For many who work in industries that utilize heavy equipment such as construction and mining, loading and unloading the equipment is a routine part of the job. However, workers run the risk of injury or death when handling heavy equipment. Workers should be aware of how dangerous heavy equipment can be and some ways that they can decrease the likelihood of accidents when working with such machinery.

Accident statistics

According to a report that analyzed data from the U.S. Bureau of Labor Statistics' Census of Fatal Occupational Injuries Research File, an average of nine workers per year died in accidents involving loading and unloading heavy machinery from trucks and trailers during 1992-2003. Of the 63 deaths the report looked at, 70 percent happened while workers were loading equipment and the most common piece of equipment involved in the fatalities were bulldozers.

Those who operate heavy equipment were the most likely to be involved in fatal accidents, comprising 35 percent of all the equipment loading fatalities. The most common accident resulting in fatalities was equipment overturning while being driven on or off a trailer, which occurred 75 percent of the time. Another 20 percent of fatal accidents involved workers being struck by equipment and 10 percent of the fatalities resulted from workers being trapped between the equipment and the trailer.

Tips for avoiding accidents

By following some simple tips, workers and employers can reduce the chances that there will be an accident at their work sites, such as:

  • Remaining alert at all times
  • Only allowing qualified personnel to operate the equipment
  • Developing communication signals prior to beginning operation of the equipment
  • Ensuring all those who enter the "danger zone" surrounding the machinery establish eye contact with the operator
  • Barricading the danger zone around the equipment so unauthorized workers and onlookers cannot enter
  • Making sure that trucks and trailers are parked on level ground with the brakes engaged when loading and unloading equipment
  • Providing ramps that are wide enough for equipment and long enough to avoid steep angles when loading and unloading equipment
  • Following a maintenance schedule for the equipment to keep it in good repair

Talk to a lawyer
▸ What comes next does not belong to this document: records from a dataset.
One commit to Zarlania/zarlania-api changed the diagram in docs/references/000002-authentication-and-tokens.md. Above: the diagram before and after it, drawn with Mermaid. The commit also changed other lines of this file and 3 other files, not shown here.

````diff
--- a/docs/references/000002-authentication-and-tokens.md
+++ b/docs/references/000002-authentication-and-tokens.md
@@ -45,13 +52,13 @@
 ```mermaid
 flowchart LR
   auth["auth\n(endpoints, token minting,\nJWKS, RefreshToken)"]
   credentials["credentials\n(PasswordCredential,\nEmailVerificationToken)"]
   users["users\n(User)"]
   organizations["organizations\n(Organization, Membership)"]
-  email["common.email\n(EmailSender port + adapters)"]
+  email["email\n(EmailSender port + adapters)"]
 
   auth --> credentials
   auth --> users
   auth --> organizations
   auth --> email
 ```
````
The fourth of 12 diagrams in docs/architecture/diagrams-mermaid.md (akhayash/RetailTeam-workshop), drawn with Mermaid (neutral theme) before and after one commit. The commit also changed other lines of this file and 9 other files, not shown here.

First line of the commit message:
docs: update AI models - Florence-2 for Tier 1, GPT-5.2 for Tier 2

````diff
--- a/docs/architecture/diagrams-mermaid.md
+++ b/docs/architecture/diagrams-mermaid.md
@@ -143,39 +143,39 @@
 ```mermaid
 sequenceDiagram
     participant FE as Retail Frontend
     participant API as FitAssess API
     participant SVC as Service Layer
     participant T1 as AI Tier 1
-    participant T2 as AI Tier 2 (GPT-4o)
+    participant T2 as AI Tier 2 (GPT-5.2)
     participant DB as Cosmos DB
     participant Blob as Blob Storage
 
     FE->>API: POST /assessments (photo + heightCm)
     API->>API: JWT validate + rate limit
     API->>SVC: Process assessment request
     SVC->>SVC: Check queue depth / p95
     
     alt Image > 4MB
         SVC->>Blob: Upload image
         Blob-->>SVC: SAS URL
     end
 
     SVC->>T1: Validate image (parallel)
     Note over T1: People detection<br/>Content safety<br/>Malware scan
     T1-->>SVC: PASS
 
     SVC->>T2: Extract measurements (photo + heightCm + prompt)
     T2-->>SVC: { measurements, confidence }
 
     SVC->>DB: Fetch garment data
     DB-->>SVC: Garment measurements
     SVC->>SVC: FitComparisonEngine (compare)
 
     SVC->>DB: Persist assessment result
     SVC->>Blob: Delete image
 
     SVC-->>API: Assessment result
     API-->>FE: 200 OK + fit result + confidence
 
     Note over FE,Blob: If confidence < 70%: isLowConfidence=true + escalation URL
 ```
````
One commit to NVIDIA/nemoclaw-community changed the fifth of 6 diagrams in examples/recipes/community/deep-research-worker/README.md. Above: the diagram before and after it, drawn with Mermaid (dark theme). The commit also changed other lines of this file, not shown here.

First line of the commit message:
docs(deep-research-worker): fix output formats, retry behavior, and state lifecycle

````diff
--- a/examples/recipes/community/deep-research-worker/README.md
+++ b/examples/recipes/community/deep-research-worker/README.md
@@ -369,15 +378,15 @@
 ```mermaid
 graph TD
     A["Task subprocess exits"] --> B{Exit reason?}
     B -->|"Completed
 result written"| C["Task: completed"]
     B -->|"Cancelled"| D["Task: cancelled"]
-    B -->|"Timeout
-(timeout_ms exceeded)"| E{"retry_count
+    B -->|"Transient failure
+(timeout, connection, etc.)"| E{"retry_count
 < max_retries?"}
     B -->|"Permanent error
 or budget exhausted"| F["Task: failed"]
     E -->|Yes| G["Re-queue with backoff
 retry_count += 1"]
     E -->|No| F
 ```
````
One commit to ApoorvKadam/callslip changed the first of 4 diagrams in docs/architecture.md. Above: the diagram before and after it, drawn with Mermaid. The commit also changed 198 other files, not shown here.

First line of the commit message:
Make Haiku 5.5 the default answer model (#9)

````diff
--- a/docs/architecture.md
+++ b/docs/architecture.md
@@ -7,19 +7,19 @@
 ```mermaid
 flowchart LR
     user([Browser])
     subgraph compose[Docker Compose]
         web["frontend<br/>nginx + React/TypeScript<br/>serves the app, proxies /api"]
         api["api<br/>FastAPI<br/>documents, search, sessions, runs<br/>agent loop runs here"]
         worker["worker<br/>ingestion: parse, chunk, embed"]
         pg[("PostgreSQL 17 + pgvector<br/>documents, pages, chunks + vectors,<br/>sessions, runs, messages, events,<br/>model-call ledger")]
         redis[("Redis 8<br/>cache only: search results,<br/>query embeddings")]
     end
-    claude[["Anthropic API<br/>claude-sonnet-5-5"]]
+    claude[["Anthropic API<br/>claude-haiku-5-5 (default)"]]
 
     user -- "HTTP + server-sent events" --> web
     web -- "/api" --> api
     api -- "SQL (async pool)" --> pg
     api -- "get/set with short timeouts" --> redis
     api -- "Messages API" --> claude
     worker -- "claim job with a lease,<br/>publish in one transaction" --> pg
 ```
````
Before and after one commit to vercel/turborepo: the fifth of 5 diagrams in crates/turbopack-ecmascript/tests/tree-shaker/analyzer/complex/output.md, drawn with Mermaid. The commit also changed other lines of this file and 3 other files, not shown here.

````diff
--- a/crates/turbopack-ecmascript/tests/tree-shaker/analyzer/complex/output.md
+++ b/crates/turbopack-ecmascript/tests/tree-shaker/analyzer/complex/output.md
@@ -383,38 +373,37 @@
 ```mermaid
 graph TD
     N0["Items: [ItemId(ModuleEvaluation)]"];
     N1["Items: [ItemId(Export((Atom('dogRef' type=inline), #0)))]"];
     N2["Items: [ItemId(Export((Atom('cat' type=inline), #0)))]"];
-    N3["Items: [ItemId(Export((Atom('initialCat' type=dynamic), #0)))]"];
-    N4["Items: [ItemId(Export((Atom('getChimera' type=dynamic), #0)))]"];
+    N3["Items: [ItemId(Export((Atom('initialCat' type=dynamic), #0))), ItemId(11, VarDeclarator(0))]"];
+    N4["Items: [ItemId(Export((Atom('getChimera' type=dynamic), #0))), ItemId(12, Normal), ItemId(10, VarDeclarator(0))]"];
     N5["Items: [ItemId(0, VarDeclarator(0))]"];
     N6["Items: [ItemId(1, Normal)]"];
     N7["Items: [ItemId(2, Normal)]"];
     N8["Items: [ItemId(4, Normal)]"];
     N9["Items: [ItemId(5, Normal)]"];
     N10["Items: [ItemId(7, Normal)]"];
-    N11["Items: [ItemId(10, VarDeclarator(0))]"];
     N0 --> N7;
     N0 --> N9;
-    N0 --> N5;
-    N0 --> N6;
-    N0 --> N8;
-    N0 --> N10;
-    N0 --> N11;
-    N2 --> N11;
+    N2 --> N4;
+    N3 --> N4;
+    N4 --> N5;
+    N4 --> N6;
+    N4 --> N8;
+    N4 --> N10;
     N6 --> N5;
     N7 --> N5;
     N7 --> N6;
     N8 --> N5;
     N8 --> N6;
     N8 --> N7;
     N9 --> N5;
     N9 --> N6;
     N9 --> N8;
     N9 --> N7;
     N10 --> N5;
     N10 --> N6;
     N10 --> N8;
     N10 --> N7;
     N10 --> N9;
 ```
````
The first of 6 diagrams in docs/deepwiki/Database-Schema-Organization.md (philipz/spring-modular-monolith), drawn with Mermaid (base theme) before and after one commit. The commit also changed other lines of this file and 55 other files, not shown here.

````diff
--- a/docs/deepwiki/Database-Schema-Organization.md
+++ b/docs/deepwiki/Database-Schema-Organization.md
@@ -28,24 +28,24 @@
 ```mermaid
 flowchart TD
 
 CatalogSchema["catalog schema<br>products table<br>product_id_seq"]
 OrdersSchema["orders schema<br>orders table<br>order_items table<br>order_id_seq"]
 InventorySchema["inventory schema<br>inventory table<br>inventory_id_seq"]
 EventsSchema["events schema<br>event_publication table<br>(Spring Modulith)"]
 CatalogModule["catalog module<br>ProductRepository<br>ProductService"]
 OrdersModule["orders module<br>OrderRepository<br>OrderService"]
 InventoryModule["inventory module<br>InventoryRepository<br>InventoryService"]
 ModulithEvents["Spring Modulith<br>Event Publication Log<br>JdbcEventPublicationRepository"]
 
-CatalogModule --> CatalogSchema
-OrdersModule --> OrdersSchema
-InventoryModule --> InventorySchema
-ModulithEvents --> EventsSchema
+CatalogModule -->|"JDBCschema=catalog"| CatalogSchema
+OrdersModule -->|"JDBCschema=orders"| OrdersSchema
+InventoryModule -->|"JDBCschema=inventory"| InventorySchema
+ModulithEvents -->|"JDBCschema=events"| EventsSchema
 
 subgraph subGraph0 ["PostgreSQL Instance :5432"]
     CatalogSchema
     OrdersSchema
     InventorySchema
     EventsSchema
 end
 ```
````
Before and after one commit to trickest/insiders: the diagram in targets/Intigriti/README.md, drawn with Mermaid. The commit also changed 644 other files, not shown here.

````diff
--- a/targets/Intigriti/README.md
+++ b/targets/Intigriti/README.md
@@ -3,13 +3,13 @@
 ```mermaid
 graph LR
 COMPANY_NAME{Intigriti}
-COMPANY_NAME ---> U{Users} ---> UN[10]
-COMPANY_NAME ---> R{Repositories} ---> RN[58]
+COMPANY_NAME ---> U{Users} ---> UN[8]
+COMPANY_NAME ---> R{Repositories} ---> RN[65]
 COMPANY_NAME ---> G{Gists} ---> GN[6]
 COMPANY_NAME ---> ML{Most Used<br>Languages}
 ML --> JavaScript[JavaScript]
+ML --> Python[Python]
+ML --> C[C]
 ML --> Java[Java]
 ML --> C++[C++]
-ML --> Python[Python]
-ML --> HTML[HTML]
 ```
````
Despite precautions that workers take, accidents still happen. Other workers can be careless or make mistakes due to lack of training, equipment can fail because it is not properly maintained or a host of other things can go wrong. If you have been involved in an accident at work, speak with an experienced attorney before settling your claim. A lawyer can advise you of your options for recovery after determining the extent of your injuries and the care you will need to recuperate.